Chris asks “what can macroeconomic policy do?” The answer is above.
A one percentage increase in the unemployment rate is associated with a 6-7% decrease in initial wages for someone like me, who graduated at the trough of the Little Depression. The effects are persistent, with long term indirect effects including “poor job match, lower prestige placements, and fewer opportunities for training and promotion.” These numbers were compiled comparing those that graduated in the US during the 1982 employment trough with those that graduated during the 1988 employment peak and cumulatively this difference amounts to a net present value of $100,000.

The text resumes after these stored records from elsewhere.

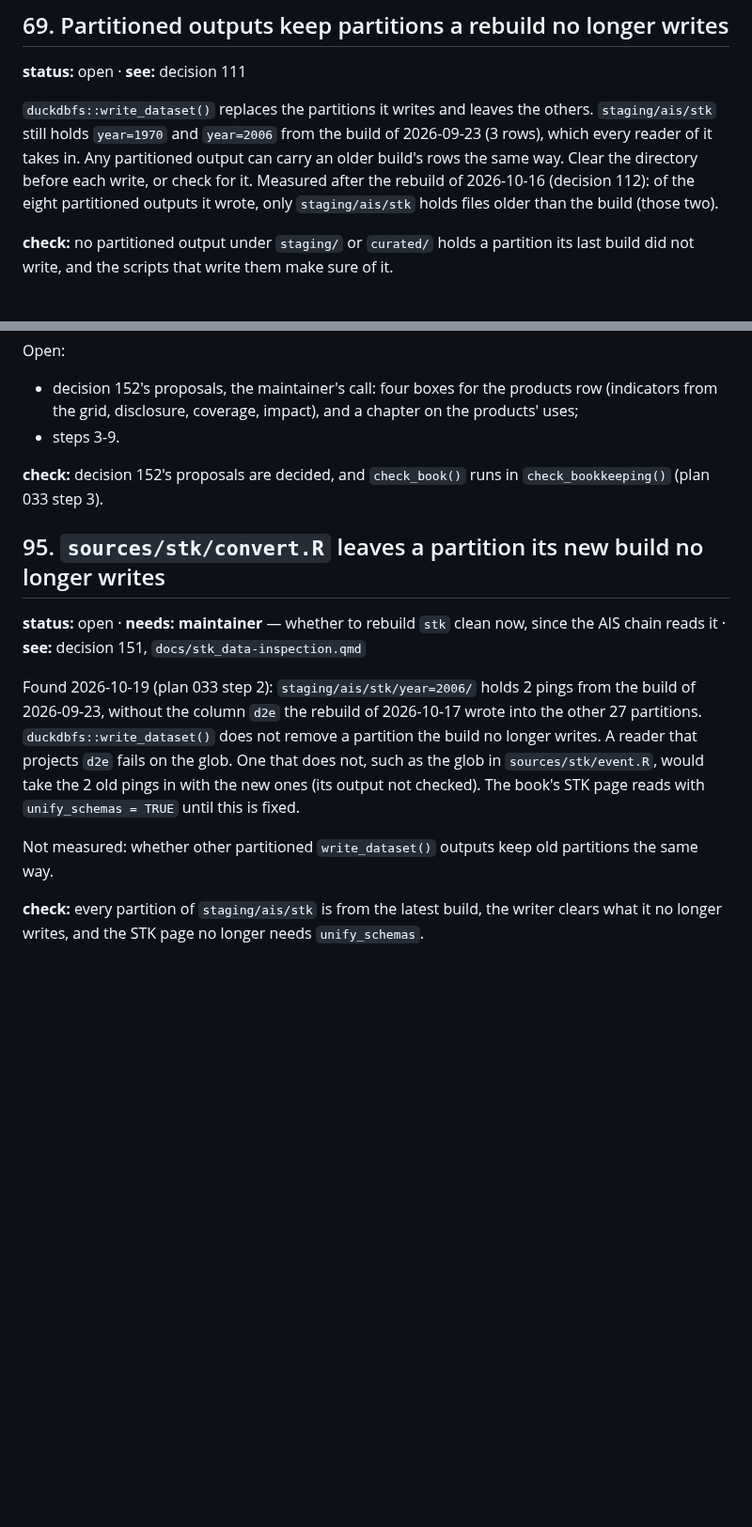
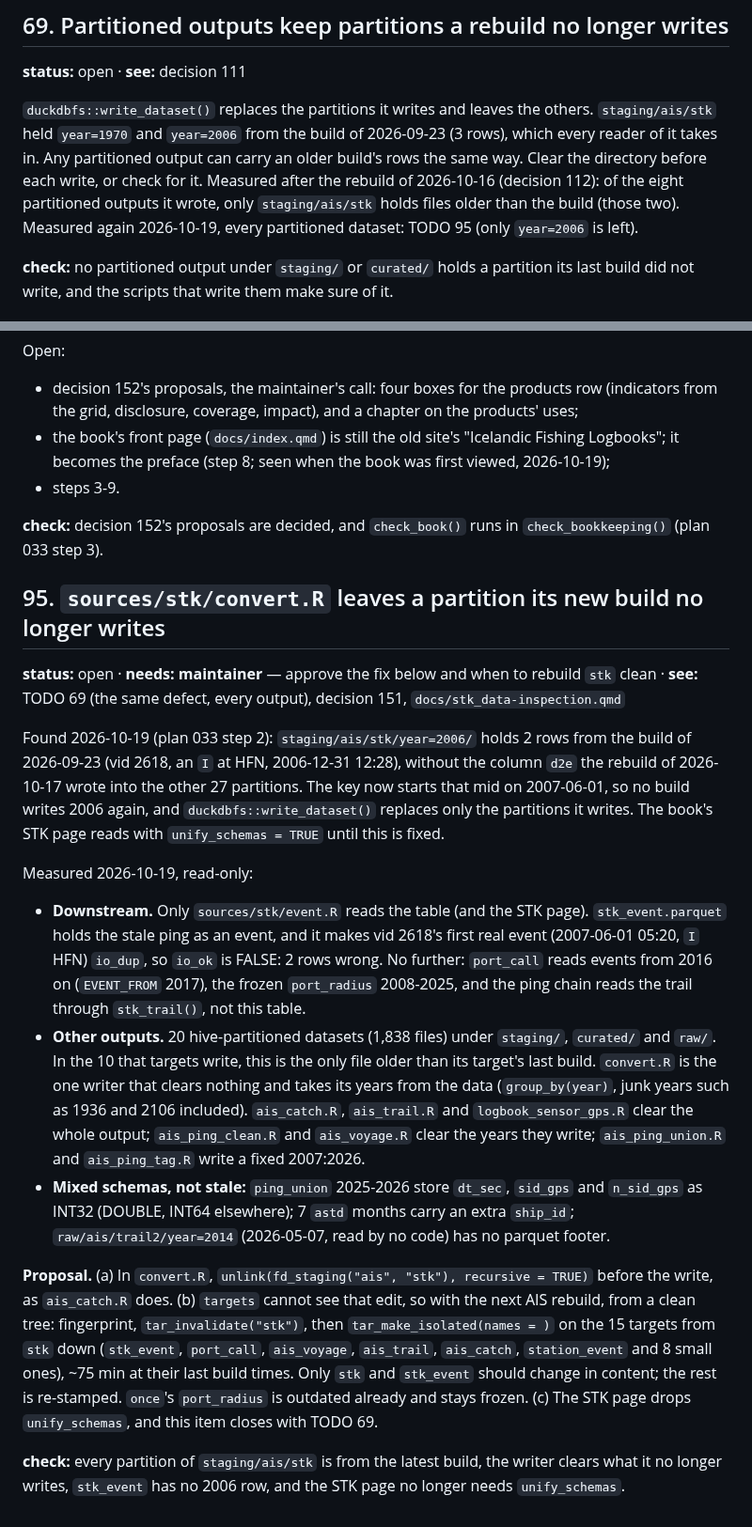
Before and after one commit to einarhjorleifsson/fishycode, a Markdown page: TODO.md, 2 parts joined by grey strips. Shown at 94% size. GitHub-like rendering; blank space fills up the shorter version.

Commit message:
TODO 95, 69, 94: the stale STK partition measured, and the book's front page noted
TODO 95 (from the read-only check of 2026-10-19): the stale year=2006 partition of
staging/ais/stk is the only file older than its target's last build among the 10
partitioned outputs targets write. It makes 2 rows of stk_event wrong (vid 2618's
first real event flagged io_dup); nothing further reads it. A fix is proposed (clear
the output in convert.R, then rebuild from stk down) and waits for the maintainer.
TODO 69 points to it.

TODO 94: the book's front page is still the old site's index; it becomes the preface.

Co-Authored-By: Claude Opus 5.5 <noreply@anthropic.com>

```diff
--- a/TODO.md
+++ b/TODO.md
@@ -303,11 +303,12 @@ result recorded in a decision or a plan.
 ## 69. Partitioned outputs keep partitions a rebuild no longer writes
 **status:** open · **see:** decision 111
 
-`duckdbfs::write_dataset()` replaces the partitions it writes and leaves the others. `staging/ais/stk` still holds
+`duckdbfs::write_dataset()` replaces the partitions it writes and leaves the others. `staging/ais/stk` held
 `year=1970` and `year=2006` from the build of 2026-09-23 (3 rows), which every reader of it takes in. Any partitioned
 output can carry an older build's rows the same way. Clear the directory before each write, or check for it.
 Measured after the rebuild of 2026-10-16 (decision 112): of the eight partitioned outputs it wrote, only
-`staging/ais/stk` holds files older than the build (those two).
+`staging/ais/stk` holds files older than the build (those two). Measured again 2026-10-19, every partitioned dataset:
+TODO 95 (only `year=2006` is left).
 
 **check:** no partitioned output under `staging/` or `curated/` holds a partition its last build did not write, and
 the scripts that write them make sure of it.
@@ -674,21 +675,41 @@ version 3 holds.
 Open:
 - decision 152's proposals, the maintainer's call: four boxes for the products row (indicators from the grid,
   disclosure, coverage, impact), and a chapter on the products' uses;
+- the book's front page (`docs/index.qmd`) is still the old site's "Icelandic Fishing Logbooks"; it becomes the
+  preface (step 8; seen when the book was first viewed, 2026-10-19);
 - steps 3-9.
 
 **check:** decision 152's proposals are decided, and `check_book()` runs in `check_bookkeeping()` (plan 033 step 3).
 
 ## 95. `sources/stk/convert.R` leaves a partition its new build no longer writes
-**status:** open · **needs: maintainer** — whether to rebuild `stk` clean now, since the AIS chain reads it · **see:**
-decision 151, `docs/stk_data-inspection.qmd`
+**status:** open · **needs: maintainer** — approve the fix below and when to rebuild `stk` clean · **see:** TODO 69 (the
+same defect, every output), decision 151, `docs/stk_data-inspection.qmd`
 
-Found 2026-10-19 (plan 033 step 2): `staging/ais/stk/year=2006/` holds 2 pings from the build of 2026-09-23, without
-the column `d2e` the rebuild of 2026-10-17 wrote into the other 27 partitions. `duckdbfs::write_dataset()` does not
-remove a partition the build no longer writes. A reader that projects `d2e` fails on the glob. One that does not, such
-as the glob in `sources/stk/event.R`, would take the 2 old pings in with the new ones (its output not checked). The
-book's STK page reads with `unify_schemas = TRUE` until this is fixed.
+Found 2026-10-19 (plan 033 step 2): `staging/ais/stk/year=2006/` holds 2 rows from the build of 2026-09-23 (vid 2618,
+an `I` at HFN, 2006-12-31 12:28), without the column `d2e` the rebuild of 2026-10-17 wrote into the other 27
+partitions. The key now starts that mid on 2007-06-01, so no build writes 2006 again, and `duckdbfs::write_dataset()`
+replaces only the partitions it writes. The book's STK page reads with `unify_schemas = TRUE` until this is fixed.
 
-Not measured: whether other partitioned `write_dataset()` outputs keep old partitions the same way.
+Measured 2026-10-19, read-only:
+- **Downstream.** Only `sources/stk/event.R` reads the table (and the STK page). `stk_event.parquet` holds the stale
+  ping as an event, and it makes vid 2618's first real event (2007-06-01 05:20, `I` HFN) `io_dup`, so `io_ok` is
+  FALSE: 2 rows wrong. No further: `port_call` reads events from 2016 on (`EVENT_FROM` 2017), the frozen `port_radius`
+  2008-2025, and the ping chain reads the trail through `stk_trail()`, not this table.
+- **Other outputs.** 20 hive-partitioned datasets (1,838 files) under `staging/`, `curated/` and `raw/`. In the 10 that
+  targets write, this is the only file older than its target's last build. `convert.R` is the one writer that clears
+  nothing and takes its years from the data (`group_by(year)`, junk years such as 1936 and 2106 included). `ais_catch.R`,
+  `ais_trail.R` and `logbook_sensor_gps.R` clear the whole output; `ais_ping_clean.R` and `ais_voyage.R` clear the
+  years they write; `ais_ping_union.R` and `ais_ping_tag.R` write a fixed 2007:2026.
+- **Mixed schemas, not stale:** `ping_union` 2025-2026 store `dt_sec`, `sid_gps` and `n_sid_gps` as INT32 (DOUBLE,
+  INT64 elsewhere); 7 `astd` months carry an extra `ship_id`; `raw/ais/trail2/year=2014` (2026-05-07, read by no code)
+  has no parquet footer.
+
+**Proposal.** (a) In `convert.R`, `unlink(fd_staging("ais", "stk"), recursive = TRUE)` before the write, as
+`ais_catch.R` does. (b) `targets` cannot see that edit, so with the next AIS rebuild, from a clean tree: fingerprint,
+`tar_invalidate("stk")`, then `tar_make_isolated(names = )` on the 15 targets from `stk` down (`stk_event`,
+`port_call`, `ais_voyage`, `ais_trail`, `ais_catch`, `station_event` and 8 small ones), ~75 min at their last build
+times. Only `stk` and `stk_event` should change in content; the rest is re-stamped. `once`'s `port_radius` is outdated
+already and stays frozen. (c) The STK page drops `unify_schemas`, and this item closes with TODO 69.
 
 **check:** every partition of `staging/ais/stk` is from the latest build, the writer clears what it no longer writes,
-and the STK page no longer needs `unify_schemas`.
+`stk_event` has no 2006 row, and the STK page no longer needs `unify_schemas`.
```
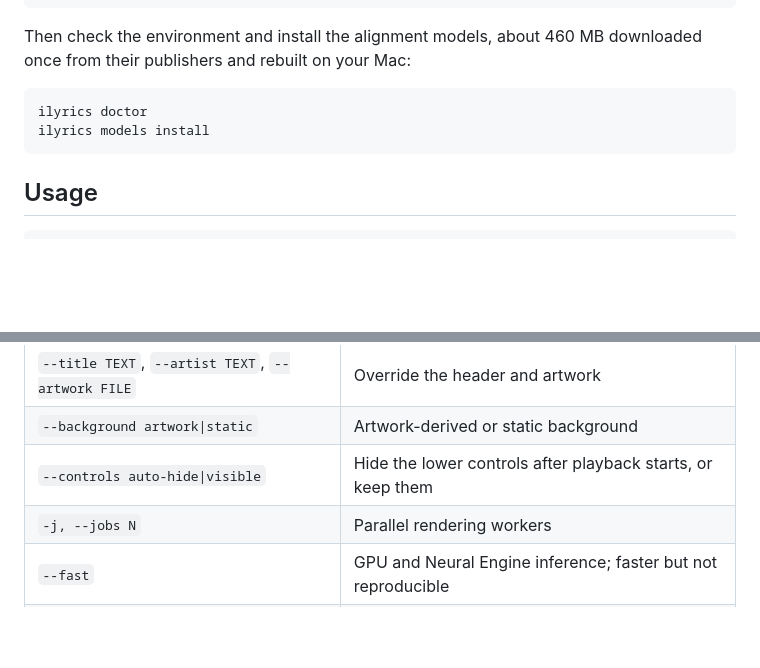
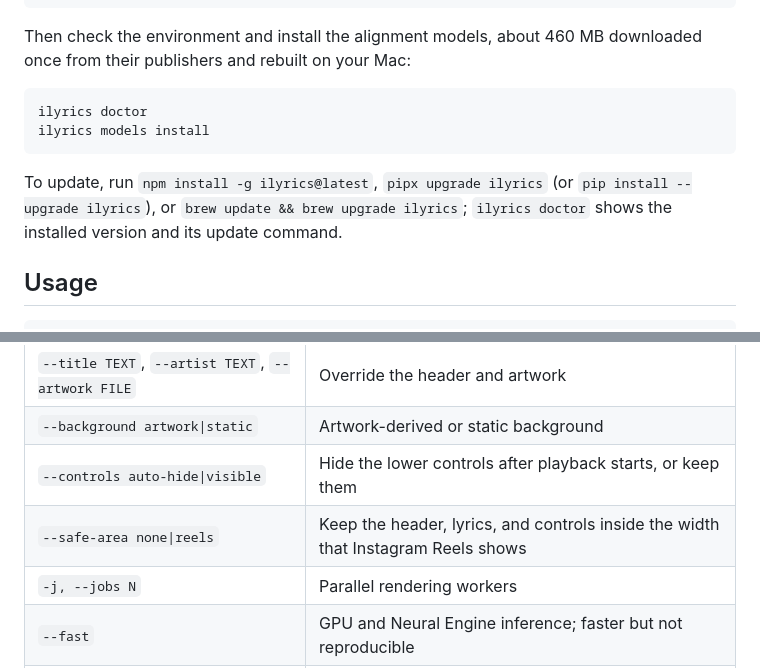
Before and after one commit to x96x64/ilyric, a Markdown page: packaging/README.md, 2 parts joined by grey strips. Rendered like a GitHub page; blank space fills up the shorter version.

Commit message:
docs(packaging): add update commands and --safe-area to the package page
Co-Authored-By: Claude Opus 5.5 <noreply@anthropic.com>

````diff
--- a/packaging/README.md
+++ b/packaging/README.md
@@ -47,6 +47,8 @@ ilyrics doctor
 ilyrics models install
 ```
 
+To update, run `npm install -g ilyrics@latest`, `pipx upgrade ilyrics` (or `pip install --upgrade ilyrics`), or `brew update && brew upgrade ilyrics`; `ilyrics doctor` shows the installed version and its update command.
+
 ## Usage
 
 ```bash
@@ -67,6 +69,7 @@ The title, artist, and artwork are read from the audio file's metadata. Common o
 | `--title TEXT`, `--artist TEXT`, `--artwork FILE` | Override the header and artwork |
 | `--background artwork\|static` | Artwork-derived or static background |
 | `--controls auto-hide\|visible` | Hide the lower controls after playback starts, or keep them |
+| `--safe-area none\|reels` | Keep the header, lyrics, and controls inside the width that Instagram Reels shows |
 | `-j, --jobs N` | Parallel rendering workers |
 | `--fast` | GPU and Neural Engine inference; faster but not reproducible |
 | `--force` | Replace an existing output |
````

The early 80s disinflation and subsequent expansion may well have been worth it. Inflation attacks the old and the poor, who tend to live on fixed incomes or are unable to inflation proof their savings. Plus, as Harberger argues, inflation makes it more difficult to workout what innovations are worthwhile or business ventures viable, lowering our economy’s growth potential.
However, the benefits of macroeconomic policy are unevenly spread. The recessions and unemployment which helped tame inflation cost some their jobs and some of those entering the labour markets a lifetime of underachievement. Today we seem to be suffering without purpose. That purposeless suffering is unevenly distributed, and along with the disabled, the poor, those looking to work like me are suffering too, and that suffering will continue for years to come.
Some of Chris’s comments on macro matter. He is correct that successful policy might help cause crises, Hyman Minsky pointed out stable growth and low inflation can cause financial exuberance which causes a panic rather than prosperity. Likewise, Kalecki is correct too, that there are those that gain from unemployment because unemployment lowers workers militancy and raises bosses power to pay them less.
That there are things that macro cannot do, like replace decaying capital equipment, or reskill the unemployed doesn’t mean we shouldn’t use it for what it is good for. But, if there is excess demand for safe financial assets, somewhere safe to place your savings, then an expansionary macro policy, deficit spending by solvent governments like the – US, UK, Germany, France, Japan – is a much more effective way of increasing their supply than any micro policy.
However, this doesn’t mean we shouldn’t push for the best macro policy possible. If there are those that gain from suboptimal macro policy then we should make sure it is as difficult as possible for them to succeed, that means pushing for full employment. If finance poses a threat to the real economy then perhaps it needs to be repressed so that it has a smaller effect on it. Firms’ reluctance to invest is worrying, but returning demand for currently produced goods and services would be a good way to convince them investing is a good idea.